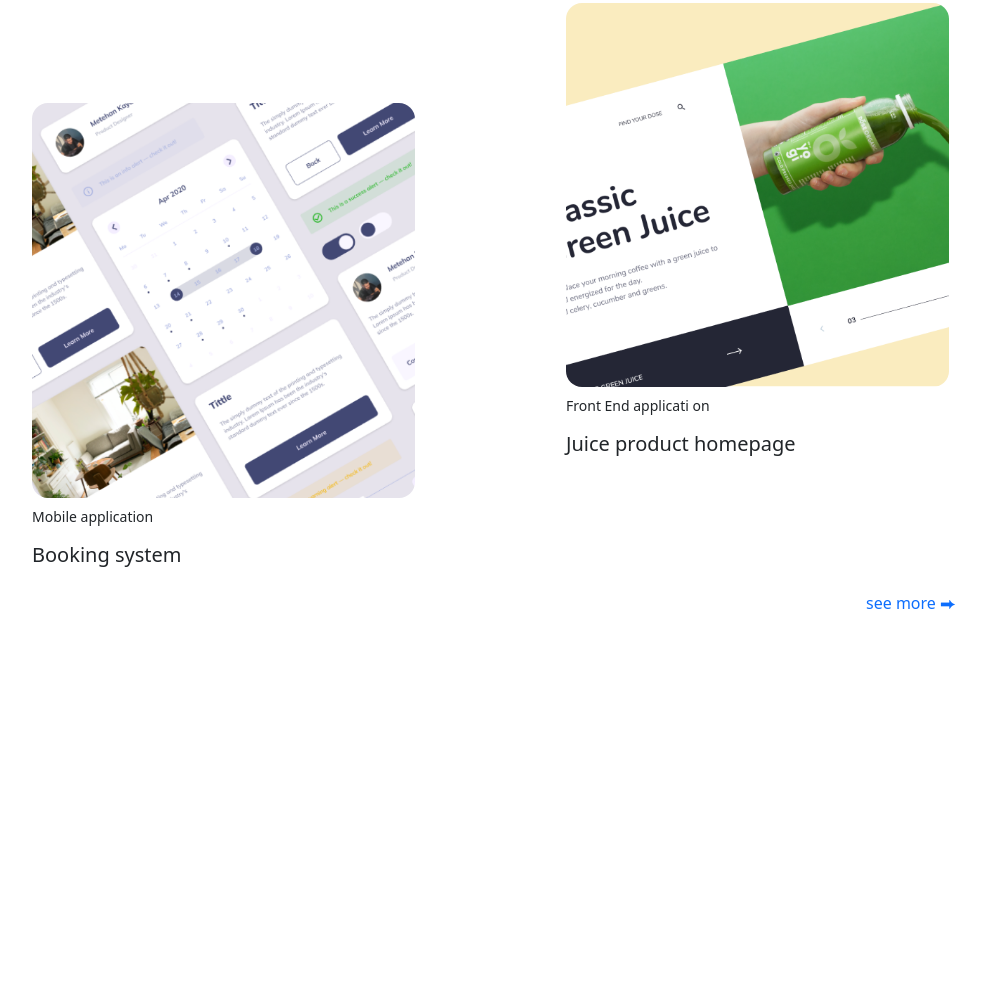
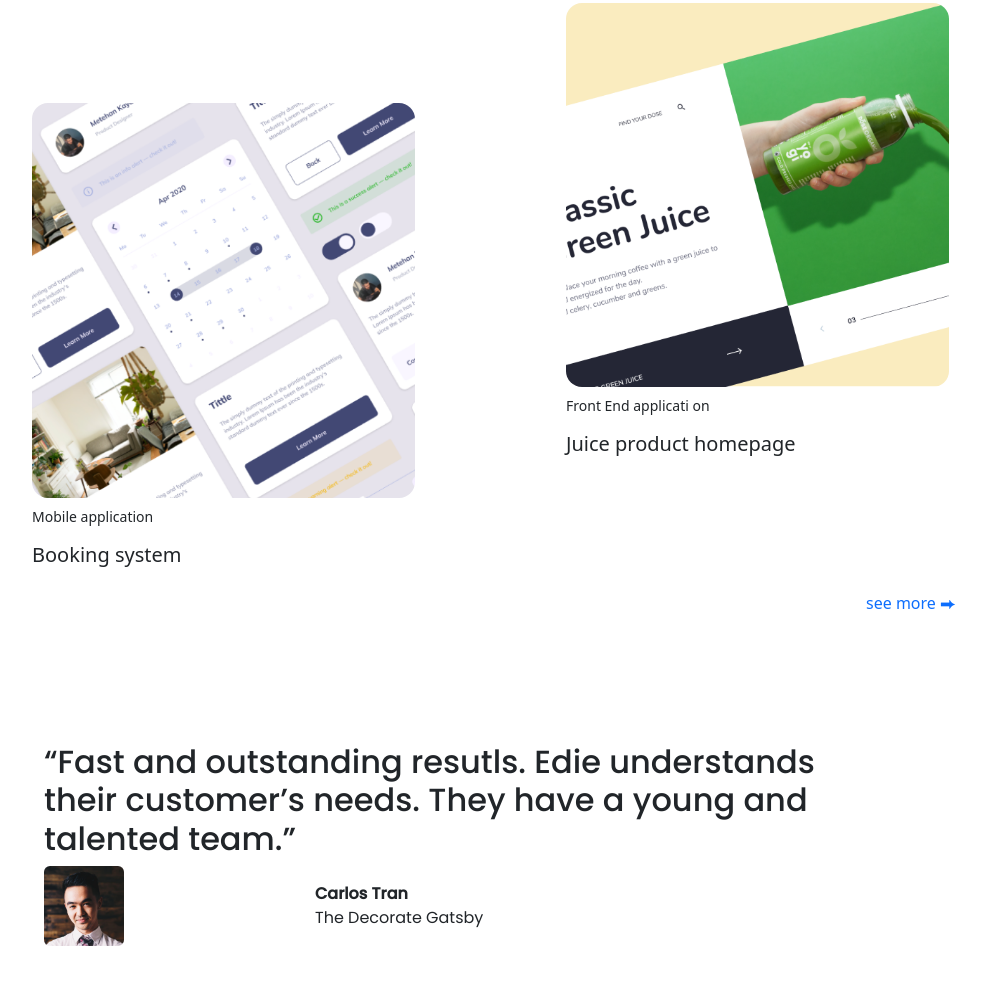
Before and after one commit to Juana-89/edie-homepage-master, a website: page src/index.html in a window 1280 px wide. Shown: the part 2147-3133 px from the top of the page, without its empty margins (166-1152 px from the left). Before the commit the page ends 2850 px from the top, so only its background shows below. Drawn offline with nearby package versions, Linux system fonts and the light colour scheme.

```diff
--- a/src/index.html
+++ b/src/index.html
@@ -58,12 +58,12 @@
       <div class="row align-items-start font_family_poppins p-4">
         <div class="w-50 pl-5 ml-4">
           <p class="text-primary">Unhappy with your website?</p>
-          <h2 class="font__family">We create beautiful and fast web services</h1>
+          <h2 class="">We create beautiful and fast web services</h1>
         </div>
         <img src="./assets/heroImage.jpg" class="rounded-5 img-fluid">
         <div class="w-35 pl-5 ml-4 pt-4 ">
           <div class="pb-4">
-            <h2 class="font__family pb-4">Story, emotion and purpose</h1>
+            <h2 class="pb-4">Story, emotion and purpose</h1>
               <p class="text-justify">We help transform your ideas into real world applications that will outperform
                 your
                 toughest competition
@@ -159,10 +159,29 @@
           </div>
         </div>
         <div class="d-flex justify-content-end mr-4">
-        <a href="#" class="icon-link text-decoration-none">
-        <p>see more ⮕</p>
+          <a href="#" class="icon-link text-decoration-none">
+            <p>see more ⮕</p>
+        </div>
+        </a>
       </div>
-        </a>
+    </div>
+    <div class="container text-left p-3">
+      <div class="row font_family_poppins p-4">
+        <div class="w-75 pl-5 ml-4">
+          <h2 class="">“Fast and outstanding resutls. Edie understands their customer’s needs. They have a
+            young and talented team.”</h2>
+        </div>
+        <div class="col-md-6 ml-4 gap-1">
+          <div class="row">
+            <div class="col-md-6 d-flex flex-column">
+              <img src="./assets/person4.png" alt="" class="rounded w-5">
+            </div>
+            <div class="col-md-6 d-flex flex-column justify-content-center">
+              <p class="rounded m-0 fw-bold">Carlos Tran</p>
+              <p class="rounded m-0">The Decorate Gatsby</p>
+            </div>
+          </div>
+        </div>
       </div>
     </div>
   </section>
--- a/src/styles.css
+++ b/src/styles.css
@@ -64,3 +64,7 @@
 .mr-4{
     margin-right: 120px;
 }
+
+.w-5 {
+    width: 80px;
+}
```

* Task objective
Copy down every line of the material above that includes the string "rounded".

* Response below
         <img src="./assets/heroImage.jpg" class="rounded-5 img-fluid">
+              <img src="./assets/person4.png" alt="" class="rounded w-5">
+              <p class="rounded m-0 fw-bold">Carlos Tran</p>
+              <p class="rounded m-0">The Decorate Gatsby</p>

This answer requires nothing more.